This sculpture stands because our local library has recently been displaced during a period of renovations. Now you can grab a pizza, get your nails done, and check out a book.
I went inside the library to the YA section. As I sought the hottest books, kneeling in the stacks, I felt my knees pop and crack. I had to be careful I didn’t tweak the one I injured back in the day, at 33. I wondered as I searched the shelves if people think I’m a mom seeking novels for her teen.
I’m aging. We’re all aging. That was my unoriginal thought being at the library today. It’s also my thought looking at my manuscript. Time is passing. Sweat’s poured into the thing, warping some of the pages. On the cover blooms the mold of many opinions–some good, some not so good.
One day very soon, when I have the strength in my bones, I’ll make a decision about this work of art.

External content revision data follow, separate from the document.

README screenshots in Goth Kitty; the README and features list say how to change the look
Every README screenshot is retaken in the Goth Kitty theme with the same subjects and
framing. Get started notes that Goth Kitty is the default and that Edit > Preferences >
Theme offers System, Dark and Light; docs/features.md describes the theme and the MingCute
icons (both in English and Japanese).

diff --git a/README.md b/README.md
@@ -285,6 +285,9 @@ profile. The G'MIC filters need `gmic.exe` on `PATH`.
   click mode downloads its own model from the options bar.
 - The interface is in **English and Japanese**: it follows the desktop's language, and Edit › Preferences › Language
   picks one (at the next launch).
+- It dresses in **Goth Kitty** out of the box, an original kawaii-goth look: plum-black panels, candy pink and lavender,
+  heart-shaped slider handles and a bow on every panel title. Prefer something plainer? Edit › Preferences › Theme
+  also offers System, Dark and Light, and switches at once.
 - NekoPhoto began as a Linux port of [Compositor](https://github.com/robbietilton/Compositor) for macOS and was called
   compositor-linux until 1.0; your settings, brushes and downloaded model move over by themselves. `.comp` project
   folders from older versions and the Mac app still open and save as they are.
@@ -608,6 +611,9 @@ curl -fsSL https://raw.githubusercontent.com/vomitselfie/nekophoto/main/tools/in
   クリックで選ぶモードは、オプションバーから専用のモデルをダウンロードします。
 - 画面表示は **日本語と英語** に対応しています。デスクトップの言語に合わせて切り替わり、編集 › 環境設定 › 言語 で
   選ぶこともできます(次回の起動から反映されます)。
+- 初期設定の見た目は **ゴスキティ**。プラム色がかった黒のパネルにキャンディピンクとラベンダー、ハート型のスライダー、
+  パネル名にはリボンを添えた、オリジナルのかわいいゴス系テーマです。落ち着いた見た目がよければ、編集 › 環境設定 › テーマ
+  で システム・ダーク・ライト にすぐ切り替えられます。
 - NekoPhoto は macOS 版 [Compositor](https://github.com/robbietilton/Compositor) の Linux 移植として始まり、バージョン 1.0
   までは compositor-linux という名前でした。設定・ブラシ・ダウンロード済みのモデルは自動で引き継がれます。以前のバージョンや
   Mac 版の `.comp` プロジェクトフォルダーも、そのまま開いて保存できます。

For now, I must stand tall and lean into the wind, hoping there are answers for old things, retro things that might still have a tale to tell.